◆ **Exercise instructions**: Copy the listing verbatim, excluding any images found in it.

[Opening Records for the exercise section]

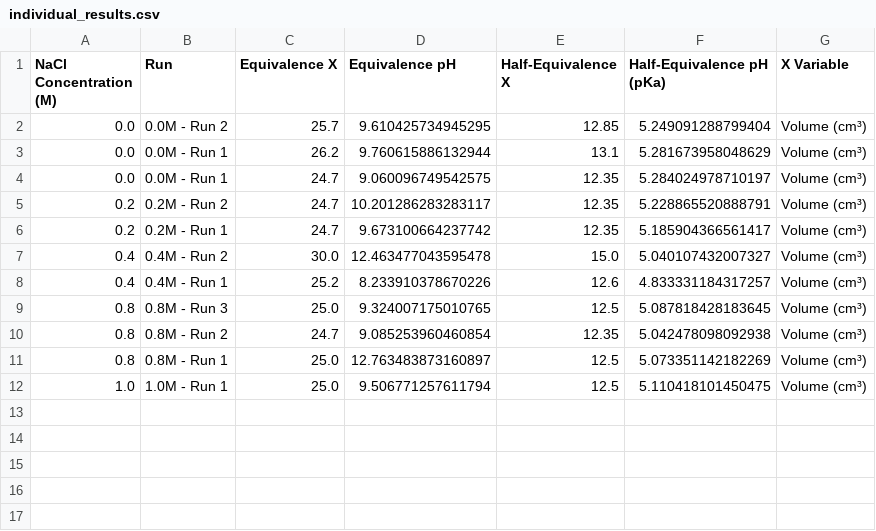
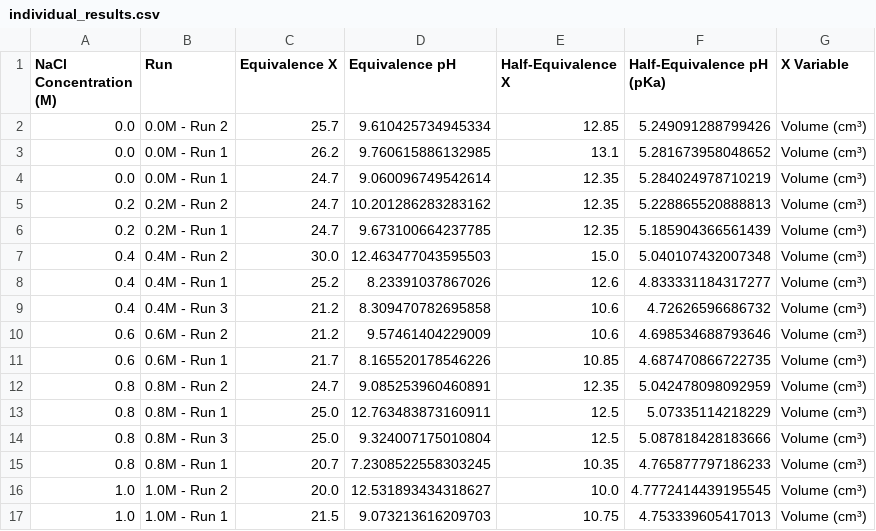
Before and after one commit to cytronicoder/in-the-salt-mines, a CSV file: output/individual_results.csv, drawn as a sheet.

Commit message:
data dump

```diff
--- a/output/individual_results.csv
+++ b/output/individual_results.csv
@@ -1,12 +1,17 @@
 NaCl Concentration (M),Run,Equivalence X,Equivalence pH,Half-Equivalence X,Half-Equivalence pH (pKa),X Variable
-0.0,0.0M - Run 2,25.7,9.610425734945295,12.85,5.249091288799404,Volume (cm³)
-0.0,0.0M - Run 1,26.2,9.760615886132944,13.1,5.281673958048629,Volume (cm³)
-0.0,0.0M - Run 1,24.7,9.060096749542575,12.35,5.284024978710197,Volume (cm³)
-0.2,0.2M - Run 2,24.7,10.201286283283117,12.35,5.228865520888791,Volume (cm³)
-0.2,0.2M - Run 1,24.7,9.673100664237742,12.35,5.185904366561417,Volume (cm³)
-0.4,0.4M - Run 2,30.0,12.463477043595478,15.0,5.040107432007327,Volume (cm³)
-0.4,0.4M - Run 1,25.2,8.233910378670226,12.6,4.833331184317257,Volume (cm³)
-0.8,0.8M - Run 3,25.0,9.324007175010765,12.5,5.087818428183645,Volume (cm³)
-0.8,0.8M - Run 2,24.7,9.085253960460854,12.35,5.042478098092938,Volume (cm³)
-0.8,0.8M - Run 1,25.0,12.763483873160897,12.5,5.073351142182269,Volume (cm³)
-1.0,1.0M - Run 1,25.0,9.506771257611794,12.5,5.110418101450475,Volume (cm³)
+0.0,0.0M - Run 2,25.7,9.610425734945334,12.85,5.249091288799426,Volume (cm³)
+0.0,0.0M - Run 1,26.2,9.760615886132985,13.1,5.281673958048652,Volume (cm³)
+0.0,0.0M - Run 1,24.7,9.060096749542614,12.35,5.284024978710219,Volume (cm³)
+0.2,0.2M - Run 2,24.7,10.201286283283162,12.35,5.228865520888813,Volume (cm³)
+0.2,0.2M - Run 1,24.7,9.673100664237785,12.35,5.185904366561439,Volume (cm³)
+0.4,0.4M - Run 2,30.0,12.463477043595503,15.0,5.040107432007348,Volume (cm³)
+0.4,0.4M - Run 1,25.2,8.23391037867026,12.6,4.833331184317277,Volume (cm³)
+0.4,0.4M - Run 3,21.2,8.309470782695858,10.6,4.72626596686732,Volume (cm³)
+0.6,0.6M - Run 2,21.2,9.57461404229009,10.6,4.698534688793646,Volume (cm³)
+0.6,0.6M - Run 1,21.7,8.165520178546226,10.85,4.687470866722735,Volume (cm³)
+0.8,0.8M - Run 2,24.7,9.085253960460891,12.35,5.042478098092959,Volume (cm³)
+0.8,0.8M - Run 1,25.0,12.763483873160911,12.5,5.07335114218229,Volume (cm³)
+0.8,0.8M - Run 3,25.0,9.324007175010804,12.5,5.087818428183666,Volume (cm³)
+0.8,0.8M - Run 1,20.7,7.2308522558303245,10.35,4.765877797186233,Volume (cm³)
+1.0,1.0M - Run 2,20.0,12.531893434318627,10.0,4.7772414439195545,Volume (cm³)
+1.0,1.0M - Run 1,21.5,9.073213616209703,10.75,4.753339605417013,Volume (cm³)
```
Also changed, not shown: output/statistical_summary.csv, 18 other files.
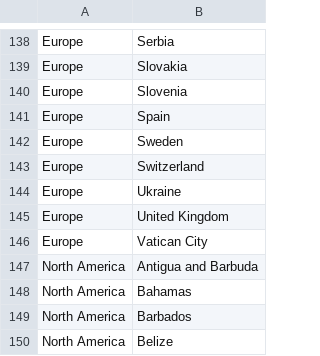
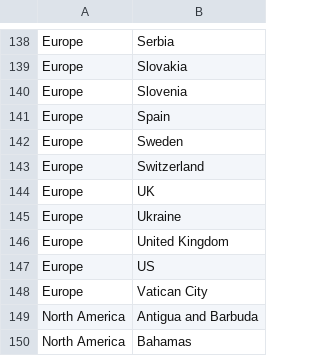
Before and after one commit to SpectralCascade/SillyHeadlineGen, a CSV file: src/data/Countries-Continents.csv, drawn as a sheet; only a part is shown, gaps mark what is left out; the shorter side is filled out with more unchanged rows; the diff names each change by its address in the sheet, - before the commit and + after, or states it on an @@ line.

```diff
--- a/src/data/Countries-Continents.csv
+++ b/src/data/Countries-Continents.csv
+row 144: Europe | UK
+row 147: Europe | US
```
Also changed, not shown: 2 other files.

[Closing Records for the exercise section]

◆ **Output of the exercise**:
Before and after one commit to cytronicoder/in-the-salt-mines, a CSV file: output/individual_results.csv, drawn as a sheet.

Commit message:
data dump

```diff
--- a/output/individual_results.csv
+++ b/output/individual_results.csv
@@ -1,12 +1,17 @@
 NaCl Concentration (M),Run,Equivalence X,Equivalence pH,Half-Equivalence X,Half-Equivalence pH (pKa),X Variable
-0.0,0.0M - Run 2,25.7,9.610425734945295,12.85,5.249091288799404,Volume (cm³)
-0.0,0.0M - Run 1,26.2,9.760615886132944,13.1,5.281673958048629,Volume (cm³)
-0.0,0.0M - Run 1,24.7,9.060096749542575,12.35,5.284024978710197,Volume (cm³)
-0.2,0.2M - Run 2,24.7,10.201286283283117,12.35,5.228865520888791,Volume (cm³)
-0.2,0.2M - Run 1,24.7,9.673100664237742,12.35,5.185904366561417,Volume (cm³)
-0.4,0.4M - Run 2,30.0,12.463477043595478,15.0,5.040107432007327,Volume (cm³)
-0.4,0.4M - Run 1,25.2,8.233910378670226,12.6,4.833331184317257,Volume (cm³)
-0.8,0.8M - Run 3,25.0,9.324007175010765,12.5,5.087818428183645,Volume (cm³)
-0.8,0.8M - Run 2,24.7,9.085253960460854,12.35,5.042478098092938,Volume (cm³)
-0.8,0.8M - Run 1,25.0,12.763483873160897,12.5,5.073351142182269,Volume (cm³)
-1.0,1.0M - Run 1,25.0,9.506771257611794,12.5,5.110418101450475,Volume (cm³)
+0.0,0.0M - Run 2,25.7,9.610425734945334,12.85,5.249091288799426,Volume (cm³)
+0.0,0.0M - Run 1,26.2,9.760615886132985,13.1,5.281673958048652,Volume (cm³)
+0.0,0.0M - Run 1,24.7,9.060096749542614,12.35,5.284024978710219,Volume (cm³)
+0.2,0.2M - Run 2,24.7,10.201286283283162,12.35,5.228865520888813,Volume (cm³)
+0.2,0.2M - Run 1,24.7,9.673100664237785,12.35,5.185904366561439,Volume (cm³)
+0.4,0.4M - Run 2,30.0,12.463477043595503,15.0,5.040107432007348,Volume (cm³)
+0.4,0.4M - Run 1,25.2,8.23391037867026,12.6,4.833331184317277,Volume (cm³)
+0.4,0.4M - Run 3,21.2,8.309470782695858,10.6,4.72626596686732,Volume (cm³)
+0.6,0.6M - Run 2,21.2,9.57461404229009,10.6,4.698534688793646,Volume (cm³)
+0.6,0.6M - Run 1,21.7,8.165520178546226,10.85,4.687470866722735,Volume (cm³)
+0.8,0.8M - Run 2,24.7,9.085253960460891,12.35,5.042478098092959,Volume (cm³)
+0.8,0.8M - Run 1,25.0,12.763483873160911,12.5,5.07335114218229,Volume (cm³)
+0.8,0.8M - Run 3,25.0,9.324007175010804,12.5,5.087818428183666,Volume (cm³)
+0.8,0.8M - Run 1,20.7,7.2308522558303245,10.35,4.765877797186233,Volume (cm³)
+1.0,1.0M - Run 2,20.0,12.531893434318627,10.0,4.7772414439195545,Volume (cm³)
+1.0,1.0M - Run 1,21.5,9.073213616209703,10.75,4.753339605417013,Volume (cm³)
```
Also changed, not shown: output/statistical_summary.csv, 18 other files.
Before and after one commit to SpectralCascade/SillyHeadlineGen, a CSV file: src/data/Countries-Continents.csv, drawn as a sheet; only a part is shown, gaps mark what is left out; the shorter side is filled out with more unchanged rows; the diff names each change by its address in the sheet, - before the commit and + after, or states it on an @@ line.

```diff
--- a/src/data/Countries-Continents.csv
+++ b/src/data/Countries-Continents.csv
+row 144: Europe | UK
+row 147: Europe | US
```
Also changed, not shown: 2 other files.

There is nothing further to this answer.